(Modification records)
• • • • •

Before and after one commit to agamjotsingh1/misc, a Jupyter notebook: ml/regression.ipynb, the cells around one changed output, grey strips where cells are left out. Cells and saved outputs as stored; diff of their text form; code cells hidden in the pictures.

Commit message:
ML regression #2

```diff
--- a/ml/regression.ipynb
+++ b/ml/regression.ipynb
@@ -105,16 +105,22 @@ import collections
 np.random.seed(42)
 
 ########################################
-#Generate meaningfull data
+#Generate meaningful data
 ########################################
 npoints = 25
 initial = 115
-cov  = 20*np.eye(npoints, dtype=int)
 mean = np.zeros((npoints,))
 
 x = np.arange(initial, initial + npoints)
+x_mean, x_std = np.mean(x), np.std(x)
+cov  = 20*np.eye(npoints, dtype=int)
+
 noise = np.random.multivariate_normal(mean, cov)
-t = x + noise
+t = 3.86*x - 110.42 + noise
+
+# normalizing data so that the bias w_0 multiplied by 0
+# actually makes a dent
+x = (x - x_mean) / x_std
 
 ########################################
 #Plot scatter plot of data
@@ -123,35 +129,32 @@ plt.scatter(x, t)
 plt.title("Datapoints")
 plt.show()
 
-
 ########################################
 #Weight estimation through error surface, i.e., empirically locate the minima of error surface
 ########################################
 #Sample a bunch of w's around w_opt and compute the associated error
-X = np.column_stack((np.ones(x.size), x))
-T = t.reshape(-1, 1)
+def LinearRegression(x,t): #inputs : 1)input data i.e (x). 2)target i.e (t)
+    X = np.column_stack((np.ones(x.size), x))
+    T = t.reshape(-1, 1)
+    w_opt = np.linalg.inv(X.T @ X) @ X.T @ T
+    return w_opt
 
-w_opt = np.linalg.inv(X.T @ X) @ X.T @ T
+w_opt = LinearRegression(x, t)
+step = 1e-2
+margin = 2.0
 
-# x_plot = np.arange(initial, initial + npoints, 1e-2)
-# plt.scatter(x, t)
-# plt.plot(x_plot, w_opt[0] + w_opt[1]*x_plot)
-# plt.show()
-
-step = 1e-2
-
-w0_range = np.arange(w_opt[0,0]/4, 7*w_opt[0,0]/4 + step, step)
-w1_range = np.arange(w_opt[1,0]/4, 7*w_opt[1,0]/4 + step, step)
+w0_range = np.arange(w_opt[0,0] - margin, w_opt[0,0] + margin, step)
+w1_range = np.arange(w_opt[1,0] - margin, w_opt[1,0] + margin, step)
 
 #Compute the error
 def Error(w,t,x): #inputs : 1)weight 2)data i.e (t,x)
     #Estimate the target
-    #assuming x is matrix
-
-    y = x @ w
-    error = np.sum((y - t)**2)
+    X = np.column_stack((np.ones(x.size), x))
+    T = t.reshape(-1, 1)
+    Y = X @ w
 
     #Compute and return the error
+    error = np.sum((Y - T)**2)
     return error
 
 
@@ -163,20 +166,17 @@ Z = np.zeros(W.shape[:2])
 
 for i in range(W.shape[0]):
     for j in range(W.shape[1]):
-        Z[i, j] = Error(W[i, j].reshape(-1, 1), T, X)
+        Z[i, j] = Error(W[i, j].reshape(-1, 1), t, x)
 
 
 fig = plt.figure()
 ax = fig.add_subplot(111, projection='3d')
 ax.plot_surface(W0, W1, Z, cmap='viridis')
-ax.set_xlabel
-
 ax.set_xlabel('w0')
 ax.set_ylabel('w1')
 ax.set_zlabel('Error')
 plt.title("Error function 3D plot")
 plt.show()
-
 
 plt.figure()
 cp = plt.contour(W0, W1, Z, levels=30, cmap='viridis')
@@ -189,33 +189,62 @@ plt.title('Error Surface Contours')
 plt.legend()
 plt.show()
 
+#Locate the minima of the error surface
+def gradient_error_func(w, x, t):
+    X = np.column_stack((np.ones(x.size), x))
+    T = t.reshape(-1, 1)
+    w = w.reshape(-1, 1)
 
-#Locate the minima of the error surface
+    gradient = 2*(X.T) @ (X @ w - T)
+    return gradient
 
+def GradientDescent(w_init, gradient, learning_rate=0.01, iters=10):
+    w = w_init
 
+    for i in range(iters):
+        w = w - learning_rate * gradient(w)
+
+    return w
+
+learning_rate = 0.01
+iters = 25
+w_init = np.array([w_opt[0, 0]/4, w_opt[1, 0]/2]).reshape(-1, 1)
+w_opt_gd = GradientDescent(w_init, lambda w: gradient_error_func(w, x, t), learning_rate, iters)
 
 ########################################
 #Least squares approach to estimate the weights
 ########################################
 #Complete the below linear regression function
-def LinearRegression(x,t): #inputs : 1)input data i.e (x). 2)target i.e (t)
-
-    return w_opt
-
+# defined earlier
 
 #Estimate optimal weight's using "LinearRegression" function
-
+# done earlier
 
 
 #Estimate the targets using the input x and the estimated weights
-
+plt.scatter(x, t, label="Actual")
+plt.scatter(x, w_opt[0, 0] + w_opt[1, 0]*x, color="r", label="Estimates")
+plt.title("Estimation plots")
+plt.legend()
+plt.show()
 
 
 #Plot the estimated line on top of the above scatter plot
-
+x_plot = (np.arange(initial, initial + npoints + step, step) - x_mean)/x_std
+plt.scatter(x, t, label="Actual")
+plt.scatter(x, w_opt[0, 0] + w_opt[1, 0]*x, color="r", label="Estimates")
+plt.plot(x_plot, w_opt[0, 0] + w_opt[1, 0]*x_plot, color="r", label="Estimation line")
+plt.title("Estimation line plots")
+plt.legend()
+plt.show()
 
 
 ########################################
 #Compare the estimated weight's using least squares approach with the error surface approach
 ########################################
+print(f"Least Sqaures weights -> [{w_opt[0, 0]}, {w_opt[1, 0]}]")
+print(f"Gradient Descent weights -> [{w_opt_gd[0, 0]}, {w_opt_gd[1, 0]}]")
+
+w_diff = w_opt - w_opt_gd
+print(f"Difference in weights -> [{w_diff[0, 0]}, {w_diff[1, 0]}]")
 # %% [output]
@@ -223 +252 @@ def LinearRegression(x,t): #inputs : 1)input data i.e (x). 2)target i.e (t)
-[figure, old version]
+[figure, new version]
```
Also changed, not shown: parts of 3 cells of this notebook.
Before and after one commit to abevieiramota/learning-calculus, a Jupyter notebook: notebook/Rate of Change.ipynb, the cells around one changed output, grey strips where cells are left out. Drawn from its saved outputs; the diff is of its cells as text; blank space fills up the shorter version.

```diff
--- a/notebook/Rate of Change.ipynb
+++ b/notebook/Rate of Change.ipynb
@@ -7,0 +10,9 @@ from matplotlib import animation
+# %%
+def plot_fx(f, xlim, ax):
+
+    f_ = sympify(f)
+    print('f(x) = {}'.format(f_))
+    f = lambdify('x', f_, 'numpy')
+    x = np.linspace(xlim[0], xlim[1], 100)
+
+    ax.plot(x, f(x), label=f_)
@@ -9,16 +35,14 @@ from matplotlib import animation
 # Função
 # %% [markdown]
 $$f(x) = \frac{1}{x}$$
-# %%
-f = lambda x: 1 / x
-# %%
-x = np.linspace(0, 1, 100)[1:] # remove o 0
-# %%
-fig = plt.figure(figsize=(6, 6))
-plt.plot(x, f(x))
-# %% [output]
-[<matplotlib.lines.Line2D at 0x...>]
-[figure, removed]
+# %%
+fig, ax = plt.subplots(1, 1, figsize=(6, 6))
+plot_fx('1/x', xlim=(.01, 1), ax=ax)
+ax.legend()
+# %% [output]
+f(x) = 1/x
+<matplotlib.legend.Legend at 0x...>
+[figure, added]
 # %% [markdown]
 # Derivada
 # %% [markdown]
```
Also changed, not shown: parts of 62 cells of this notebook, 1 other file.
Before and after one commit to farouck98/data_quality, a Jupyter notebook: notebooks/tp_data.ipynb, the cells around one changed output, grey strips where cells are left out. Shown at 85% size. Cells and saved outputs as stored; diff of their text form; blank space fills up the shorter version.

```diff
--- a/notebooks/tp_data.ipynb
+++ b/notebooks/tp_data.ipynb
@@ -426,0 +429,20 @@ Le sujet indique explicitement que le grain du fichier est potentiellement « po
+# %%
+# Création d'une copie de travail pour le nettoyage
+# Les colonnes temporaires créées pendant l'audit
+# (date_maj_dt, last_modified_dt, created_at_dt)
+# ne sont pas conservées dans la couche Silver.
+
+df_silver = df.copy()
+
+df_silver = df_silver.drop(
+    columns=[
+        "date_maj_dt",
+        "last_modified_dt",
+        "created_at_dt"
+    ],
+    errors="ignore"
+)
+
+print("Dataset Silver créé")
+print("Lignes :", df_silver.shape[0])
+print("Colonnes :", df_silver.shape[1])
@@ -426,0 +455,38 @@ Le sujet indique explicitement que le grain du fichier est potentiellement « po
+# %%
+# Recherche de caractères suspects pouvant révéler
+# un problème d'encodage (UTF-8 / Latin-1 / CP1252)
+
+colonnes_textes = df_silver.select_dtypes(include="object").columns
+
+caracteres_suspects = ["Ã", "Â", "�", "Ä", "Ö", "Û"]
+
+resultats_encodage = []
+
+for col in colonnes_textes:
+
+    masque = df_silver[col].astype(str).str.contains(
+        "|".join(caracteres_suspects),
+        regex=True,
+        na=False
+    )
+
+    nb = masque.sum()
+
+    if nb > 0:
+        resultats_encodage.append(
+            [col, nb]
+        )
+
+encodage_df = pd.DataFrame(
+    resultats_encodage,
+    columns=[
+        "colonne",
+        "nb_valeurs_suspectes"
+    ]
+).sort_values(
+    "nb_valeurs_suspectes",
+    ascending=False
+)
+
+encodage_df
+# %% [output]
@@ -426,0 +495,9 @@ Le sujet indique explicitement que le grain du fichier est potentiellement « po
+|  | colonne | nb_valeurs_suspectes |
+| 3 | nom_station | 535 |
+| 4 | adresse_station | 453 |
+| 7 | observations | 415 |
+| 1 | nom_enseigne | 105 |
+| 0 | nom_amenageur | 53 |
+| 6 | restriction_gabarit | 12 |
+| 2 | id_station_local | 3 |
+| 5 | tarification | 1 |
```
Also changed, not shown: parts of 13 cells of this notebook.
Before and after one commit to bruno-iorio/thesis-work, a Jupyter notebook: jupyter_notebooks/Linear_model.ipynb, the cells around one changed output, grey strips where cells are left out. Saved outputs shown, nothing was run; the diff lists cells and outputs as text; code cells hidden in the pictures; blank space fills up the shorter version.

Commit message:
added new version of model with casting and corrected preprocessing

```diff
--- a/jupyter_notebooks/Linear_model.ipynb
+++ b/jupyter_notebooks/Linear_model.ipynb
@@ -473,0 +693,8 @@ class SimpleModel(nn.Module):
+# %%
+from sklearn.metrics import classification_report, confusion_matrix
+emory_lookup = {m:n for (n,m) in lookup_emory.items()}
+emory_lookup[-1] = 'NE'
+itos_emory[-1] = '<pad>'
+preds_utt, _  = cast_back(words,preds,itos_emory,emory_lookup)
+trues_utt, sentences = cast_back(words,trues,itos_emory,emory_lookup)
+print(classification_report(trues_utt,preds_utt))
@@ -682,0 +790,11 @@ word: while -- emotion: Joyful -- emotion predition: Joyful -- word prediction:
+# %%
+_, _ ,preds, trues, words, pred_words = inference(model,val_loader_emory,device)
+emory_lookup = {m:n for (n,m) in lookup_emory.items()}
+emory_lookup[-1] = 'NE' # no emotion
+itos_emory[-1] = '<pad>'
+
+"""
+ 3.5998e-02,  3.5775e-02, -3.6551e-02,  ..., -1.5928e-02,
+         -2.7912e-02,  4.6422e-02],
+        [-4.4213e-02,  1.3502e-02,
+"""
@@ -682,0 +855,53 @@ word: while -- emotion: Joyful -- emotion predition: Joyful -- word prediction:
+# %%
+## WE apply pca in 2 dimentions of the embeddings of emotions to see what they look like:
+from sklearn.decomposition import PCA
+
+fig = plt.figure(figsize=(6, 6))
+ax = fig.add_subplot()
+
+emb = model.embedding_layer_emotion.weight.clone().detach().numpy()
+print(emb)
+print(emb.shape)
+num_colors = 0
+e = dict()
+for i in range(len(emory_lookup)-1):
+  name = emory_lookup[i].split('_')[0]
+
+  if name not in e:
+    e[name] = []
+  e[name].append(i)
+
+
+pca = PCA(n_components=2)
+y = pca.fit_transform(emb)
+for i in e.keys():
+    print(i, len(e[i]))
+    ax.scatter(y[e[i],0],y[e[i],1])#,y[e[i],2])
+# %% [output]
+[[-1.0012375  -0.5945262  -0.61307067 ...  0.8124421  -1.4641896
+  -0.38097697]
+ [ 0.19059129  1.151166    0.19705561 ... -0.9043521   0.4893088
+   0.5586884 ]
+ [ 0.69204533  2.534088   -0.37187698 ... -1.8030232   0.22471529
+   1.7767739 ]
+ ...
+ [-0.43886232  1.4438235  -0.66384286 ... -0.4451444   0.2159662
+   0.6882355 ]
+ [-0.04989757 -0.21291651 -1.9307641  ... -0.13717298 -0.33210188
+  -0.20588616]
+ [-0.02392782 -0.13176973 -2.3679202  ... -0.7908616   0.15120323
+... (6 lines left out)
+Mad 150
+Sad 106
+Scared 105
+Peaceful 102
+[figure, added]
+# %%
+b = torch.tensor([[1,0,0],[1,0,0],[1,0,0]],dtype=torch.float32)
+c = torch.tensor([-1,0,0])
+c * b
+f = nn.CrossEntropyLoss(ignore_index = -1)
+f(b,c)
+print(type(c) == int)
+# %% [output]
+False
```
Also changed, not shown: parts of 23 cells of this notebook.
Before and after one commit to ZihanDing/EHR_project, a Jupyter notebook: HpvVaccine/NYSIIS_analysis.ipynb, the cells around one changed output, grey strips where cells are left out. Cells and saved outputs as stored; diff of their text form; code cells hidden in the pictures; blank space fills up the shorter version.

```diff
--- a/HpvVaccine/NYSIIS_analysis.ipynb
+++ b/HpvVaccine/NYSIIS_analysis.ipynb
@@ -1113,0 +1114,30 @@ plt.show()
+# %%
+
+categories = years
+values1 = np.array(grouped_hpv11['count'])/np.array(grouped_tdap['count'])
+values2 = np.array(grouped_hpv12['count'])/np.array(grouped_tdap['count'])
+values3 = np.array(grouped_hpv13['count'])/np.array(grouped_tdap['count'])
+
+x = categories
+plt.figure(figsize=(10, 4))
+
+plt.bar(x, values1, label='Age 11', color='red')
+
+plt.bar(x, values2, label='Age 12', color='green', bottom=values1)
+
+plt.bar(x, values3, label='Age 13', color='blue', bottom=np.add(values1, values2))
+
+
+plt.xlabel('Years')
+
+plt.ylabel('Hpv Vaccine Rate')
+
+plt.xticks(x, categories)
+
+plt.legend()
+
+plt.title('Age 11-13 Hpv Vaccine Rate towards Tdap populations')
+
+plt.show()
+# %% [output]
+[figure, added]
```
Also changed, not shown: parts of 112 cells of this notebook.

• • • • •

TASK REQUIREMENTS:
From the records above, return each line where "npoints" occurs.

FINAL ANSWER:
 npoints = 25
-cov  = 20*np.eye(npoints, dtype=int)
 mean = np.zeros((npoints,))
 x = np.arange(initial, initial + npoints)
+cov  = 20*np.eye(npoints, dtype=int)
-# x_plot = np.arange(initial, initial + npoints, 1e-2)
+x_plot = (np.arange(initial, initial + npoints + step, step) - x_mean)/x_std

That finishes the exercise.